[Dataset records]
☆ ☆ ☆ ☆ ☆
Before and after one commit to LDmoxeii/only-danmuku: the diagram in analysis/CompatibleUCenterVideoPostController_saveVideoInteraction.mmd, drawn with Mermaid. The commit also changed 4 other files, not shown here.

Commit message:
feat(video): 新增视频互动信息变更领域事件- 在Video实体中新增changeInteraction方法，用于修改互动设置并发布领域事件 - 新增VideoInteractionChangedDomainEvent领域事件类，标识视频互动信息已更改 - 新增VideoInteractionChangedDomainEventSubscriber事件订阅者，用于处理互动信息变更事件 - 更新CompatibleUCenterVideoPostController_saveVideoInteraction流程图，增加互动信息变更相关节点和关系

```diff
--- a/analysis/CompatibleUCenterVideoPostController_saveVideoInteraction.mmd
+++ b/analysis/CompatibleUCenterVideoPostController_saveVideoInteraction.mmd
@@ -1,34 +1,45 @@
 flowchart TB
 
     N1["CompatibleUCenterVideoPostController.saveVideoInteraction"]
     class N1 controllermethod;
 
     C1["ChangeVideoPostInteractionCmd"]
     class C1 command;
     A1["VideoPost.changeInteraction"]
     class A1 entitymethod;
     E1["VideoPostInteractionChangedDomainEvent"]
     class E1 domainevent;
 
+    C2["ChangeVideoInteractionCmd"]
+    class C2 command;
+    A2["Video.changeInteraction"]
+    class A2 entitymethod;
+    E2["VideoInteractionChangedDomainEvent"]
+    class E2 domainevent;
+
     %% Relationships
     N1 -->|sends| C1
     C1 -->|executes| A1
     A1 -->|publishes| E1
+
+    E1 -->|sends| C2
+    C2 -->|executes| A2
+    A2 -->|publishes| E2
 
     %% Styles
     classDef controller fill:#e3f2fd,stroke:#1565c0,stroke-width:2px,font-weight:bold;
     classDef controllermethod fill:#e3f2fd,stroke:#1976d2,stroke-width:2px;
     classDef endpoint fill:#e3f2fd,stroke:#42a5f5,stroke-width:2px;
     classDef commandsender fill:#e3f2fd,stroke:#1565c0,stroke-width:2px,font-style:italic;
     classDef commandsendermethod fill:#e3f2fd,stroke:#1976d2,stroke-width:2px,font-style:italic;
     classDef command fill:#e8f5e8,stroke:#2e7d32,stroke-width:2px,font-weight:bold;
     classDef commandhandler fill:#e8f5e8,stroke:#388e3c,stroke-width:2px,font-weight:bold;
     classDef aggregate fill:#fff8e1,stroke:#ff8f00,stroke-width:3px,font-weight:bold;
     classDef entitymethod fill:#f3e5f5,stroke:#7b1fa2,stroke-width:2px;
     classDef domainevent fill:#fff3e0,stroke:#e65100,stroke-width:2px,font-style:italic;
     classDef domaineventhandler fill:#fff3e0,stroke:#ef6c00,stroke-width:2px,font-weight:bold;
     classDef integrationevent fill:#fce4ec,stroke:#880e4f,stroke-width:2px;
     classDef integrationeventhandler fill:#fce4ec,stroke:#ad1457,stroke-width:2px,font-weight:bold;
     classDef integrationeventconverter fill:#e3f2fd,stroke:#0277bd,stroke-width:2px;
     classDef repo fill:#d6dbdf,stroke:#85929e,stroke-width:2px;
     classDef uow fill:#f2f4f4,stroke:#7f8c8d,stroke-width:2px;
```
☆ ☆ ☆ ☆ ☆
_DIRECTIONS FOR THIS TASK_
Each entry above is to be duplicated exactly, with nothing left out.

_RESULT OF THIS TASK_
Before and after one commit to LDmoxeii/only-danmuku: the diagram in analysis/CompatibleUCenterVideoPostController_saveVideoInteraction.mmd, drawn with Mermaid. The commit also changed 4 other files, not shown here.

Commit message:
feat(video): 新增视频互动信息变更领域事件- 在Video实体中新增changeInteraction方法，用于修改互动设置并发布领域事件 - 新增VideoInteractionChangedDomainEvent领域事件类，标识视频互动信息已更改 - 新增VideoInteractionChangedDomainEventSubscriber事件订阅者，用于处理互动信息变更事件 - 更新CompatibleUCenterVideoPostController_saveVideoInteraction流程图，增加互动信息变更相关节点和关系

```diff
--- a/analysis/CompatibleUCenterVideoPostController_saveVideoInteraction.mmd
+++ b/analysis/CompatibleUCenterVideoPostController_saveVideoInteraction.mmd
@@ -1,34 +1,45 @@
 flowchart TB
 
     N1["CompatibleUCenterVideoPostController.saveVideoInteraction"]
     class N1 controllermethod;
 
     C1["ChangeVideoPostInteractionCmd"]
     class C1 command;
     A1["VideoPost.changeInteraction"]
     class A1 entitymethod;
     E1["VideoPostInteractionChangedDomainEvent"]
     class E1 domainevent;
 
+    C2["ChangeVideoInteractionCmd"]
+    class C2 command;
+    A2["Video.changeInteraction"]
+    class A2 entitymethod;
+    E2["VideoInteractionChangedDomainEvent"]
+    class E2 domainevent;
+
     %% Relationships
     N1 -->|sends| C1
     C1 -->|executes| A1
     A1 -->|publishes| E1
+
+    E1 -->|sends| C2
+    C2 -->|executes| A2
+    A2 -->|publishes| E2
 
     %% Styles
     classDef controller fill:#e3f2fd,stroke:#1565c0,stroke-width:2px,font-weight:bold;
     classDef controllermethod fill:#e3f2fd,stroke:#1976d2,stroke-width:2px;
     classDef endpoint fill:#e3f2fd,stroke:#42a5f5,stroke-width:2px;
     classDef commandsender fill:#e3f2fd,stroke:#1565c0,stroke-width:2px,font-style:italic;
     classDef commandsendermethod fill:#e3f2fd,stroke:#1976d2,stroke-width:2px,font-style:italic;
     classDef command fill:#e8f5e8,stroke:#2e7d32,stroke-width:2px,font-weight:bold;
     classDef commandhandler fill:#e8f5e8,stroke:#388e3c,stroke-width:2px,font-weight:bold;
     classDef aggregate fill:#fff8e1,stroke:#ff8f00,stroke-width:3px,font-weight:bold;
     classDef entitymethod fill:#f3e5f5,stroke:#7b1fa2,stroke-width:2px;
     classDef domainevent fill:#fff3e0,stroke:#e65100,stroke-width:2px,font-style:italic;
     classDef domaineventhandler fill:#fff3e0,stroke:#ef6c00,stroke-width:2px,font-weight:bold;
     classDef integrationevent fill:#fce4ec,stroke:#880e4f,stroke-width:2px;
     classDef integrationeventhandler fill:#fce4ec,stroke:#ad1457,stroke-width:2px,font-weight:bold;
     classDef integrationeventconverter fill:#e3f2fd,stroke:#0277bd,stroke-width:2px;
     classDef repo fill:#d6dbdf,stroke:#85929e,stroke-width:2px;
     classDef uow fill:#f2f4f4,stroke:#7f8c8d,stroke-width:2px;
```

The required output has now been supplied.